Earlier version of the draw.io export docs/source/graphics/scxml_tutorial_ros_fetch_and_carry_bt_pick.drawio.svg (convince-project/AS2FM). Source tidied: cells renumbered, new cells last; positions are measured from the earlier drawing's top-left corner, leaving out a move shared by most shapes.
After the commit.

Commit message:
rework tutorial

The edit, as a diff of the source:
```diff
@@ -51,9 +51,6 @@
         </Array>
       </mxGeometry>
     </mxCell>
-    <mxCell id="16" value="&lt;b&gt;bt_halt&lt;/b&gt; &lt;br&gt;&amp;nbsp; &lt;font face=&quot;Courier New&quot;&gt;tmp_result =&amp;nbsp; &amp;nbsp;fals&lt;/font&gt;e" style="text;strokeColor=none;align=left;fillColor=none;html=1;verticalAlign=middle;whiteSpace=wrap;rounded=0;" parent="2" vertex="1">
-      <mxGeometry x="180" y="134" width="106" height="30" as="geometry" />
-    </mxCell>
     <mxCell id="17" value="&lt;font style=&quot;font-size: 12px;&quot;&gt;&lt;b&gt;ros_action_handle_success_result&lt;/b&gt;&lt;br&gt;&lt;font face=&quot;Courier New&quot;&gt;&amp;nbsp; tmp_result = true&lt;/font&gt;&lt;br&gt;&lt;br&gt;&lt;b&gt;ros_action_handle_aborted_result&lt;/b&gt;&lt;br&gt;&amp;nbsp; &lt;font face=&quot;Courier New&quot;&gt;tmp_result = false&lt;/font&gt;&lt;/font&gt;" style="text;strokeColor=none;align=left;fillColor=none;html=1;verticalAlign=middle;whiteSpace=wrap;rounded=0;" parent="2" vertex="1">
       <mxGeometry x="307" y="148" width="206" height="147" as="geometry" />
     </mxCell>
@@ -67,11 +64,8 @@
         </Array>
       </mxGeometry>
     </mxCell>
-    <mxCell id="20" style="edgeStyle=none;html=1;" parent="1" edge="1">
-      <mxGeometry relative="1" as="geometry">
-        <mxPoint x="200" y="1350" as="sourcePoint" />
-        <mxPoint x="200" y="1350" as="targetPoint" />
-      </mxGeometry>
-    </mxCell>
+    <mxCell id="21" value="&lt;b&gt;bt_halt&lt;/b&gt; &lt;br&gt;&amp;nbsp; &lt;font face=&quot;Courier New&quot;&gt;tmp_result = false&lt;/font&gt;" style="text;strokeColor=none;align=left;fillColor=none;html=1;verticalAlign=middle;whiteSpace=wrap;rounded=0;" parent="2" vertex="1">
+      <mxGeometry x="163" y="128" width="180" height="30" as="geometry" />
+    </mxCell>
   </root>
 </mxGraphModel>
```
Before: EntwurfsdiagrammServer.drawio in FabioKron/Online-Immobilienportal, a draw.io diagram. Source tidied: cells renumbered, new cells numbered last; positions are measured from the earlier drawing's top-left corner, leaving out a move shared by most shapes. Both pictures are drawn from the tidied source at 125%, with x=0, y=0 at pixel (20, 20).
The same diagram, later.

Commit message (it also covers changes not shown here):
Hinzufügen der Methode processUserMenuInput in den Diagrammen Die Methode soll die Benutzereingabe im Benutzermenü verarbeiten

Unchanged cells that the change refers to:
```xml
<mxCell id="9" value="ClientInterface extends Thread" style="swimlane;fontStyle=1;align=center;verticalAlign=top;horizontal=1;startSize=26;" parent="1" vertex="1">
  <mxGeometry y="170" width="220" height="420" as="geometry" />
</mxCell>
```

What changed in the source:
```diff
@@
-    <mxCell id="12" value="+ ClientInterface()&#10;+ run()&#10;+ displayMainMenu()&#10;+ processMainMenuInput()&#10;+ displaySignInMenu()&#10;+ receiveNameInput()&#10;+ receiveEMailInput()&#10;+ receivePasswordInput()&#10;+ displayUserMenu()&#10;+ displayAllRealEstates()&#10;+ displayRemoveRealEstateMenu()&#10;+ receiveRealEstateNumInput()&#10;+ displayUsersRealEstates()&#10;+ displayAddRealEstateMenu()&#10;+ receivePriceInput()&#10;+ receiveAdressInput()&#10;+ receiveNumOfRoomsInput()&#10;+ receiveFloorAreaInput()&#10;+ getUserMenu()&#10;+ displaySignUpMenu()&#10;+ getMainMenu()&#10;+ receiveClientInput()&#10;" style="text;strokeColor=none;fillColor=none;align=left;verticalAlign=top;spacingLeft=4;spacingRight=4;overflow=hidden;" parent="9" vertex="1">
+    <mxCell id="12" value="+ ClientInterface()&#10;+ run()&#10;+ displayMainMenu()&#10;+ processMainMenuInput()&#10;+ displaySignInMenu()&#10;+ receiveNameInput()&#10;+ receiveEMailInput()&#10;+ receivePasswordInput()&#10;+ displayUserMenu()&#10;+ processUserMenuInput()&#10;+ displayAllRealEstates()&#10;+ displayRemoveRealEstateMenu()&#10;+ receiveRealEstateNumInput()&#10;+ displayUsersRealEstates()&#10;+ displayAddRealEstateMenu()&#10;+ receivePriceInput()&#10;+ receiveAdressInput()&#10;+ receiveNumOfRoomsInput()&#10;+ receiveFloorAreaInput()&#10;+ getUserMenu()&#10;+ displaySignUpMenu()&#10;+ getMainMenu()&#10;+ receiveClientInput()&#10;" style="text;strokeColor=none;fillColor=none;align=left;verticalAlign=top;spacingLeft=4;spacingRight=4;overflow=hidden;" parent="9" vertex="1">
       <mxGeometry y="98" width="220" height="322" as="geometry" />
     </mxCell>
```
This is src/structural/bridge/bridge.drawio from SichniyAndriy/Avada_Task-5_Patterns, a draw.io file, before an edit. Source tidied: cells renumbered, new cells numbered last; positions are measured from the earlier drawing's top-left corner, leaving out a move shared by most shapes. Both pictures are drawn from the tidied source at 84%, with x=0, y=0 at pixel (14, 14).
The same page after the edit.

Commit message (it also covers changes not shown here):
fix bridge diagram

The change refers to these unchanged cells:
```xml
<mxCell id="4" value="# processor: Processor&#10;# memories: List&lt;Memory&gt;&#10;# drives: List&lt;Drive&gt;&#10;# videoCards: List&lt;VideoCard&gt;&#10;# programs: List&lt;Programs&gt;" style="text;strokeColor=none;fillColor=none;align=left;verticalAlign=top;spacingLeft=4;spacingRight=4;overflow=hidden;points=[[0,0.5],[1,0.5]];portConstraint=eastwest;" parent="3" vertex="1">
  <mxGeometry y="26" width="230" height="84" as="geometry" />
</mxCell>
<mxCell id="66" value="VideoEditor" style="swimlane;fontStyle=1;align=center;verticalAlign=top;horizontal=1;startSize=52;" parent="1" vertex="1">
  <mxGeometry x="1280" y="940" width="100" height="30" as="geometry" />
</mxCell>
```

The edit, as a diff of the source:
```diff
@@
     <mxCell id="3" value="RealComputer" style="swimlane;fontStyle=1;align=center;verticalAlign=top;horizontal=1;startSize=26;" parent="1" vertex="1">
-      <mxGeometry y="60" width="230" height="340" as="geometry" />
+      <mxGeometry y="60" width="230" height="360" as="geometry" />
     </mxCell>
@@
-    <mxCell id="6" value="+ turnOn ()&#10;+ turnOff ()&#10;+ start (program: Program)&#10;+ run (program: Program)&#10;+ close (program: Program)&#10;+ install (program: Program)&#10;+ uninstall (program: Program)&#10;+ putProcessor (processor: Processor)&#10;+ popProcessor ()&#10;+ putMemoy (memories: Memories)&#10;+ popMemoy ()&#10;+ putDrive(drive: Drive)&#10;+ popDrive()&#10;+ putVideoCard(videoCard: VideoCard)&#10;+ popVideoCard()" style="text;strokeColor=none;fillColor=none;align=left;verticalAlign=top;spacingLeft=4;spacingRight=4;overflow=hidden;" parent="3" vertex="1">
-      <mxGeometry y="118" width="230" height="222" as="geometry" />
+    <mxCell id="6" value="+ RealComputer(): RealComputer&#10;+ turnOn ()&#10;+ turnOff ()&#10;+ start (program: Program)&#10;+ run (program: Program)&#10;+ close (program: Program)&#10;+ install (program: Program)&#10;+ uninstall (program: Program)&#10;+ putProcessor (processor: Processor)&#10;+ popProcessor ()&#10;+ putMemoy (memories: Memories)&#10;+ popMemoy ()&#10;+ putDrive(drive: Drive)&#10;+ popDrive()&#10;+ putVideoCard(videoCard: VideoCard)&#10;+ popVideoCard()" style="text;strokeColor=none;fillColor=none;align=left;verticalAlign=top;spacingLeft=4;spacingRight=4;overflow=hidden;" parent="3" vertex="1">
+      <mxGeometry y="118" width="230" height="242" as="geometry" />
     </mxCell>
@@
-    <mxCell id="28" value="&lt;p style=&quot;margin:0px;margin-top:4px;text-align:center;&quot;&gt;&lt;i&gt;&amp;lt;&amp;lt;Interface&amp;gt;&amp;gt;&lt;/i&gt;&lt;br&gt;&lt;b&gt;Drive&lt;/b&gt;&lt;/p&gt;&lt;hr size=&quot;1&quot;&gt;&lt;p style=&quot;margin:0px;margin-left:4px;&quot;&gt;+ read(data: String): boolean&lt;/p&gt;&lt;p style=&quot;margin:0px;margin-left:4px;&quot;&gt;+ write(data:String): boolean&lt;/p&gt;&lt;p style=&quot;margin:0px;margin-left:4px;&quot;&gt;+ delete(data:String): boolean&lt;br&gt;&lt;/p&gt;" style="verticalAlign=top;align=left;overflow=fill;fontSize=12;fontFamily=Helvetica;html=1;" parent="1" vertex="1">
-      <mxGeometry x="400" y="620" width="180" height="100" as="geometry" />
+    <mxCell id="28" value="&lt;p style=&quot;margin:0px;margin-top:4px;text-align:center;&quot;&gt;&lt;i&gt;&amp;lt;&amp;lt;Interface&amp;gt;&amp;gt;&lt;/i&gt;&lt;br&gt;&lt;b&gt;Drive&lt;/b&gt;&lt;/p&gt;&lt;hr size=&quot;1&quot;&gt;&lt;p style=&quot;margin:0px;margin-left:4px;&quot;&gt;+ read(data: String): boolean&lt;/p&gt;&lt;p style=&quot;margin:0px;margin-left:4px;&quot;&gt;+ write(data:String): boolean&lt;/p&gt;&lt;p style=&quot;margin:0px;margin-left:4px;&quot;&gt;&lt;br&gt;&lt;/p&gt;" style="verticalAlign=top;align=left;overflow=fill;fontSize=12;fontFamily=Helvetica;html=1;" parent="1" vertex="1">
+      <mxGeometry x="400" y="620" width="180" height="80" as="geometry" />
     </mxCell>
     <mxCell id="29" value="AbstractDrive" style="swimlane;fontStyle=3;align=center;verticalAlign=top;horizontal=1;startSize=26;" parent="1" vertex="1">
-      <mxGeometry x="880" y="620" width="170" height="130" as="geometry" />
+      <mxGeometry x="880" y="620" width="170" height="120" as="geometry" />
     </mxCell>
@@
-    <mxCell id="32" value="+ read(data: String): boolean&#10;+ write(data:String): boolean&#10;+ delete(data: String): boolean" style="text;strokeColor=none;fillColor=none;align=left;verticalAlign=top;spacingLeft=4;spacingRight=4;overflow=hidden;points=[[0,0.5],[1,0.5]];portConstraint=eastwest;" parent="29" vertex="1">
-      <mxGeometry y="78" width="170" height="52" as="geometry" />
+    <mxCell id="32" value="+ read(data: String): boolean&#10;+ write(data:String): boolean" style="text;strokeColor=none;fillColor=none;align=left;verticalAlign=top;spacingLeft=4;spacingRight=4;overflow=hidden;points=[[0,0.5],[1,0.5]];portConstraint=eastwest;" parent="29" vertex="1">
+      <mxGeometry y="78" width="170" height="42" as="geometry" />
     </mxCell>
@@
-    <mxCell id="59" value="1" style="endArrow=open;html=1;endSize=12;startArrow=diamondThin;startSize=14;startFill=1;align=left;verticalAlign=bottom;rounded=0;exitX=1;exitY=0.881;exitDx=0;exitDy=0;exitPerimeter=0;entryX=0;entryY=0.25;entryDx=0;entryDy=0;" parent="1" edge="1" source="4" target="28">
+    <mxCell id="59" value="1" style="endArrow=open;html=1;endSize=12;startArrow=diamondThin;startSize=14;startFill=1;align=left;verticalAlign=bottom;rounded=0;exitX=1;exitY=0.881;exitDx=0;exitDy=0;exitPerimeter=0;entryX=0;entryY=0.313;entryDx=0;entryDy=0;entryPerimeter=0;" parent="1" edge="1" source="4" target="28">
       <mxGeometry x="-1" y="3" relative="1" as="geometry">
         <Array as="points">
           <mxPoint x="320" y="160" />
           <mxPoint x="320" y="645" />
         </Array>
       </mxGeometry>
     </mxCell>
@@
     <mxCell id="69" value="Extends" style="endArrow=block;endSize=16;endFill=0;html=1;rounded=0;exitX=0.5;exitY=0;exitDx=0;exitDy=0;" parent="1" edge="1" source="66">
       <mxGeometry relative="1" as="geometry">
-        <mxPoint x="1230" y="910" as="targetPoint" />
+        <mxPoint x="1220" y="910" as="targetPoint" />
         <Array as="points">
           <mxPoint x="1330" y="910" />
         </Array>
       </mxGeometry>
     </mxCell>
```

· · ·

What you need to do
Copy out each line of the material above that holds the word "mxPoint".

Exercise solution
-        <mxPoint x="200" y="1350" as="sourcePoint" />
-        <mxPoint x="200" y="1350" as="targetPoint" />
           <mxPoint x="320" y="160" />
           <mxPoint x="320" y="645" />
-        <mxPoint x="1230" y="910" as="targetPoint" />
+        <mxPoint x="1220" y="910" as="targetPoint" />
           <mxPoint x="1330" y="910" />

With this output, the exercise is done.